Task statement: Read the material below and count the lines holding the string "nImaginary". Give that count with nothing added.

Data to use:
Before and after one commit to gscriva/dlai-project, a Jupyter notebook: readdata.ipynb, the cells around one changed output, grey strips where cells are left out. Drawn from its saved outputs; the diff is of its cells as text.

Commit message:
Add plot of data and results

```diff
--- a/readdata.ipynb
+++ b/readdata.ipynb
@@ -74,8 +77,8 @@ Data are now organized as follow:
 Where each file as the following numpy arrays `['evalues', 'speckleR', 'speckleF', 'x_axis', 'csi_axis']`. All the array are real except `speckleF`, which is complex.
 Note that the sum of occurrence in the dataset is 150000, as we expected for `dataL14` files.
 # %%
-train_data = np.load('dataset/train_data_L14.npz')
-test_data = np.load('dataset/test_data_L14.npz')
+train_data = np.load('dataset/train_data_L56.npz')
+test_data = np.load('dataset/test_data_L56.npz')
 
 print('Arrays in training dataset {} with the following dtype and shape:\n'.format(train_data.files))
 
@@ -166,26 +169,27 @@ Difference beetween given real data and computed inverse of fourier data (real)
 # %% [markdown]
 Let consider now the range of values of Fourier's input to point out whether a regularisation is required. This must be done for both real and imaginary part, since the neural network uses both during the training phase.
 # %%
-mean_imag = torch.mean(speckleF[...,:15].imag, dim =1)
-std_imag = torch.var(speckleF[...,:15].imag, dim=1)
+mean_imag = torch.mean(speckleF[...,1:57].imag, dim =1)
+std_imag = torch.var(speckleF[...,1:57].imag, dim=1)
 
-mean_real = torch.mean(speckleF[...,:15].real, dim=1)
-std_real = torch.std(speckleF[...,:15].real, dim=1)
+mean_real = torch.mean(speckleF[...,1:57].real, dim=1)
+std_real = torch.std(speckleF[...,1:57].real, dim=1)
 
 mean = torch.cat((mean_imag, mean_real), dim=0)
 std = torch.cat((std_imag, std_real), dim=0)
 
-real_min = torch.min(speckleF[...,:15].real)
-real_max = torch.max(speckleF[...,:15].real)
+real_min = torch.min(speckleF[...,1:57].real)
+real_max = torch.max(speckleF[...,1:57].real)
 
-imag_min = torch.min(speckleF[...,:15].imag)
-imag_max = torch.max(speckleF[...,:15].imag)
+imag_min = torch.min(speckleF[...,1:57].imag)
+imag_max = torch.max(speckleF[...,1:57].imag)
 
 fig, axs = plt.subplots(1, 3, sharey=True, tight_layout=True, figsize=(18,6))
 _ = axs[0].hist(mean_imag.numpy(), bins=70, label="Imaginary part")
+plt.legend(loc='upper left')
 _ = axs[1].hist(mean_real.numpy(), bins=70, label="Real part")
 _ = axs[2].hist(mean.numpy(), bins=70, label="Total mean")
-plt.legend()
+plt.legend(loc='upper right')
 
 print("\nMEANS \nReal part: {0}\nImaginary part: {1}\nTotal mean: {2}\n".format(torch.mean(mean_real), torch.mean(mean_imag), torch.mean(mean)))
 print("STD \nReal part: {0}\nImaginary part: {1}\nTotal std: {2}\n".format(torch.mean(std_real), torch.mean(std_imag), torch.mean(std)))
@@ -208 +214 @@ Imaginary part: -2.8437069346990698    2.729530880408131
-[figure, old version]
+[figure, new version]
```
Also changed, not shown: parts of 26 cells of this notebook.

Solution to this problem: 2